"The 'Idiot's Guide' to Running Surveys and Experiments on the World Wide Web," by
Kevin O'Neil, PhD, University of Nebraska, Lincoln. Address: http://188.8.131.52/guide/guide.asp.
"PsychExps Developer's Corner," by Ken McGraw, PhD, University of Mississippi, provides information, documents, how-to's and links for creating online experiments using the software program Authorware. Address: http://psychexps.olemiss.edu/Developers/index.htm.
"Psychology Java Resources," Purdue University, provides information on resources that will help researchers get started programming in the software language Java--the primary language for creating Web-based experiments. Address: http://coglab.psych.purdue.edu/coglab/java.html.
"SurveyWiz," by Michael Birnbaum, PhD, California State University, Fullerton, allows the user to enter up to 90 personality or agree/disagree survey items or items that require either a numeric or text response from the subject. Address: http://psych.fullerton.edu/mbirnbaum/programs/surveyWiz.HTM.
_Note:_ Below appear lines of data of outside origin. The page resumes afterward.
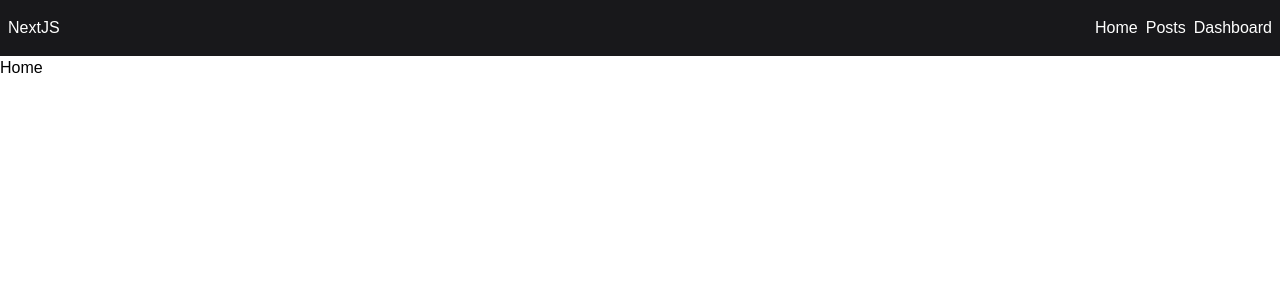
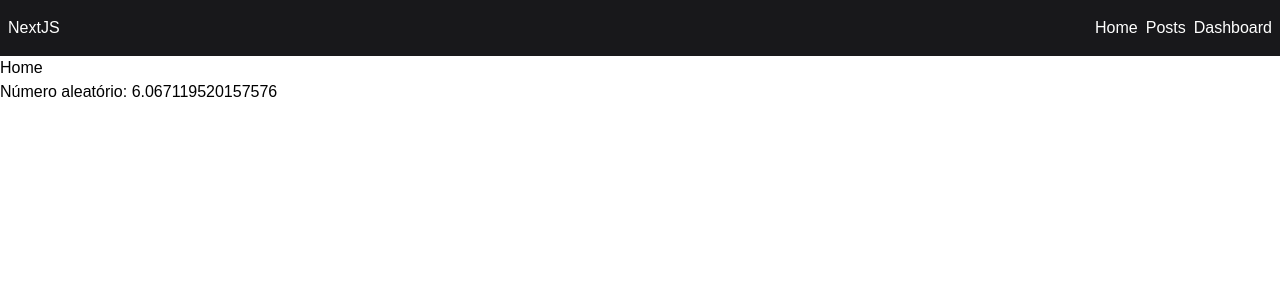
Before and after one commit to WashinRibeiro/studying-nextjs, a Next.js app: page / in a window 1280 px wide. Shown: the top 300 px of the page. Built offline with nearby package versions, Linux system fonts and the light colour scheme.

Commit message:
feat: applying revalidate and cache

```diff
--- a/src/app/page.tsx
+++ b/src/app/page.tsx
@@ -18,10 +18,15 @@ export const metadata: Metadata = {
   },
 };
 
+export const revalidate = 60;
+
 export default function Home() {
+  const randomNumber = Math.random() * 10;
+
   return (
     <div>
       <h1>Home</h1>
+      <h2>Número aleatório: {randomNumber}</h2>
     </div>
   );
 }
--- a/src/app/posts/page.tsx
+++ b/src/app/posts/page.tsx
@@ -11,8 +11,13 @@ export interface ResponseProps {
   posts: PostProps[];
 }
 
+export const revalidate = 60;
+
 export default async function PostsPage() {
-  const response = await fetch("https://dummyjson.com/posts");
+  const response = await fetch("https://dummyjson.com/posts", {
+    cache: "force-cache",
+    next: { revalidate: 60 }
+  });
   const data: ResponseProps = await response.json();
 
   async function handleFetchPosts() {
```
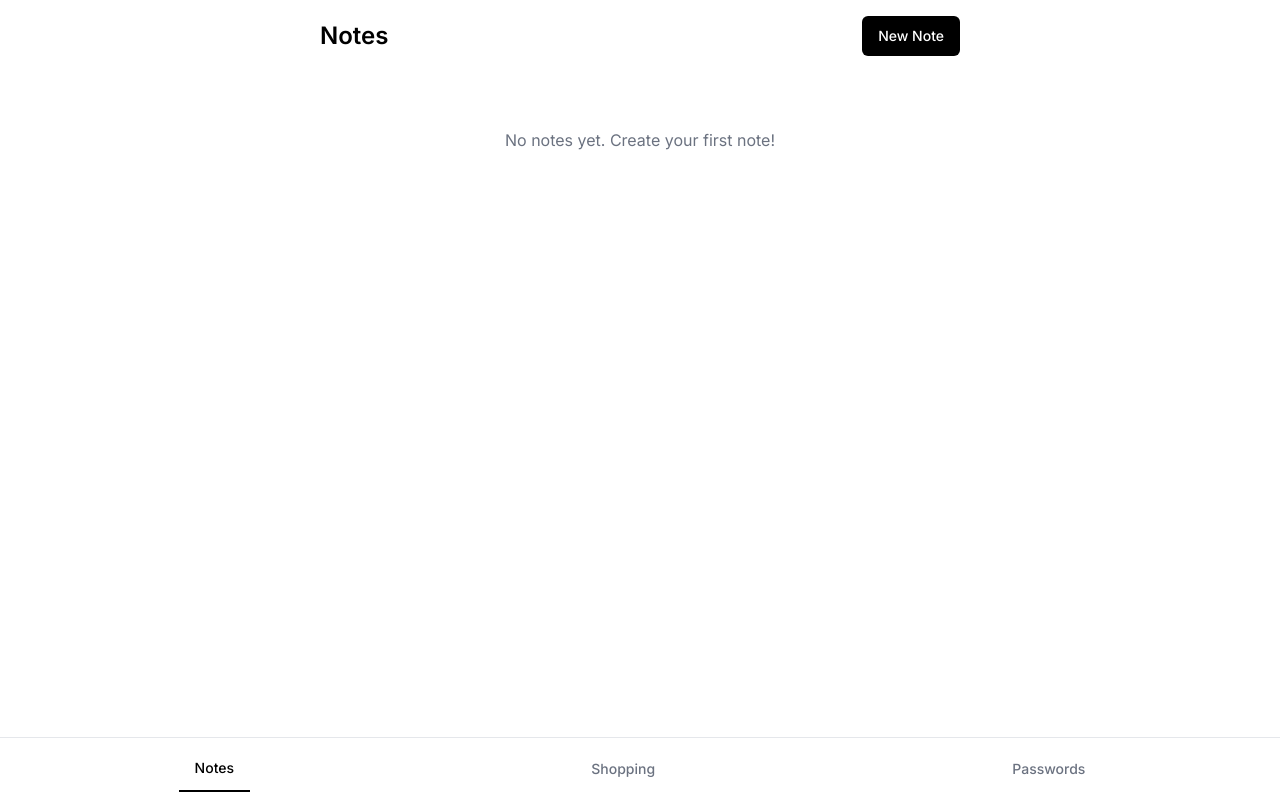
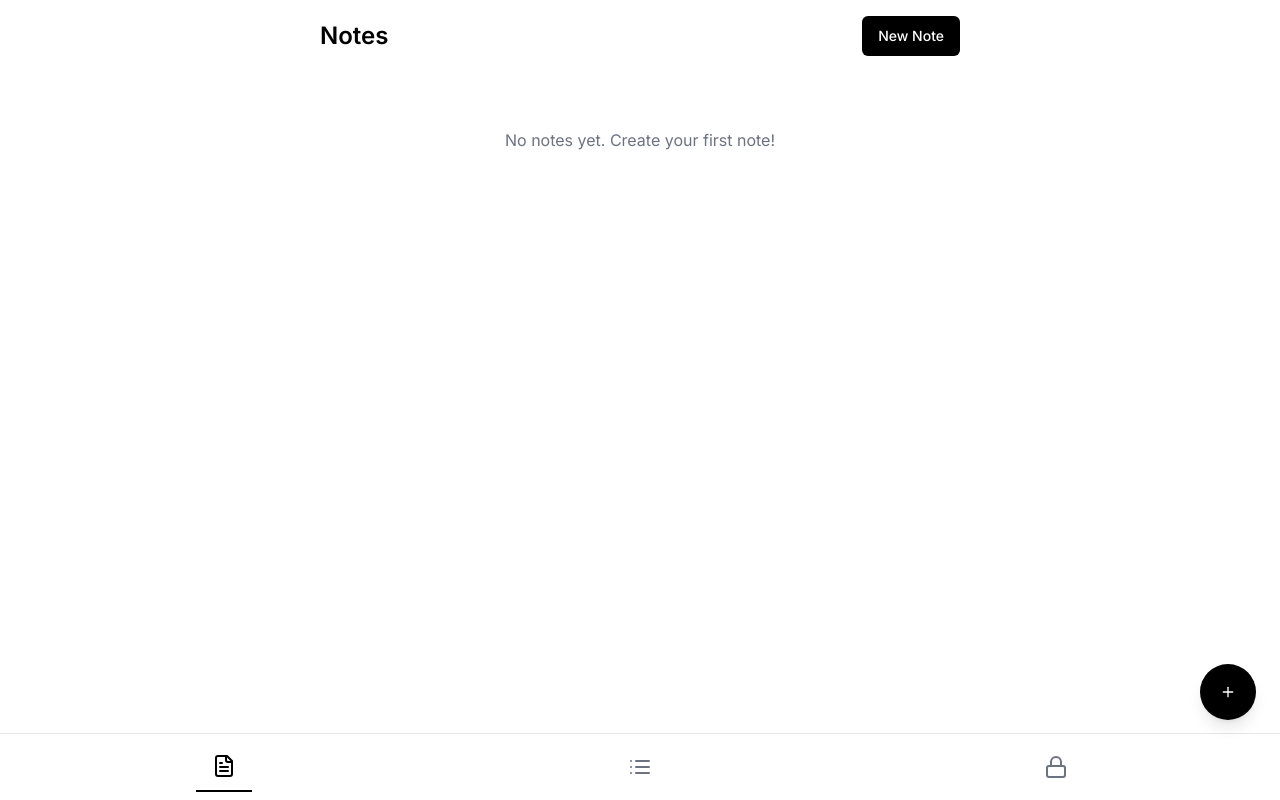
Before and after one commit to vibhrat/midnight-memo-android, a React (Vite) app: page / in a window 1280 px wide. Built offline with nearby package versions, Linux system fonts and the light colour scheme.

Commit message:
Refactor: Implement Navbar UI changes
- Add icons to the navbar for Notes, Lists, and Vault.
- Rename "Shopping" to "Lists" and "Passwords" to "Vault".
- Add a floating action button to add new items.

```diff
--- /dev/null
+++ b/src/components/FloatingActionButton.tsx
@@ -0,0 +1,22 @@
+
+import { Plus } from 'lucide-react';
+import { Button } from '@/components/ui/button';
+
+interface FloatingActionButtonProps {
+  onClick: () => void;
+  className?: string;
+}
+
+const FloatingActionButton = ({ onClick, className = '' }: FloatingActionButtonProps) => {
+  return (
+    <Button
+      onClick={onClick}
+      className={`fixed bottom-20 right-6 w-14 h-14 rounded-full bg-black text-white hover:bg-gray-800 shadow-lg z-50 ${className}`}
+      size="icon"
+    >
+      <Plus size={24} />
+    </Button>
+  );
+};
+
+export default FloatingActionButton;
--- a/src/components/Navigation.tsx
+++ b/src/components/Navigation.tsx
@@ -1,5 +1,5 @@
 
-import { useState } from 'react';
+import { FileText, List, Lock } from 'lucide-react';
 
 interface NavigationProps {
   activeTab: string;
@@ -8,27 +8,30 @@ interface NavigationProps {
 
 const Navigation = ({ activeTab, onTabChange }: NavigationProps) => {
   const tabs = [
-    { id: 'notes', label: 'Notes' },
-    { id: 'shopping', label: 'Shopping' },
-    { id: 'passwords', label: 'Passwords' },
+    { id: 'notes', icon: FileText },
+    { id: 'shopping', icon: List },
+    { id: 'passwords', icon: Lock },
   ];
 
   return (
     <nav className="fixed bottom-0 left-0 right-0 bg-white border-t border-gray-200 px-4 py-2">
       <div className="flex justify-around">
-        {tabs.map((tab) => (
+        {tabs.map((tab) => {
+          const IconComponent = tab.icon;
+          return (
             <button
               key={tab.id}
               onClick={() => onTabChange(tab.id)}
-            className={`px-4 py-3 text-sm font-medium transition-colors ${
+              className={`px-4 py-3 transition-colors ${
                 activeTab === tab.id
                   ? 'text-black border-b-2 border-black'
                   : 'text-gray-500 hover:text-black'
               }`}
             >
-            {tab.label}
+              <IconComponent size={24} />
             </button>
-        ))}
+          );
+        })}
       </div>
     </nav>
   );
--- a/src/pages/Index.tsx
+++ b/src/pages/Index.tsx
@@ -4,9 +4,16 @@ import Navigation from '@/components/Navigation';
 import CasualNotes from '@/components/CasualNotes';
 import ShoppingLists from '@/components/ShoppingLists';
 import Passwords from '@/components/Passwords';
+import FloatingActionButton from '@/components/FloatingActionButton';
 
 const Index = () => {
   const [activeTab, setActiveTab] = useState('notes');
+
+  const handleFloatingButtonClick = () => {
+    // This will trigger the add action for the current active tab
+    // The logic will be handled by each component
+    console.log(`Add new ${activeTab}`);
+  };
 
   const renderContent = () => {
     switch (activeTab) {
@@ -24,6 +31,7 @@ const Index = () => {
   return (
     <div className="min-h-screen bg-white">
       {renderContent()}
+      <FloatingActionButton onClick={handleFloatingButtonClick} />
       <Navigation activeTab={activeTab} onTabChange={setActiveTab} />
     </div>
   );
```
Lines whose indentation alone changed are shown as unchanged.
"WWW Survey Assistant," free for academic and noncommercial use, provides templates for creating surveys. Address: http://or.psychology.dal.ca/~wcs/hidden/home.html.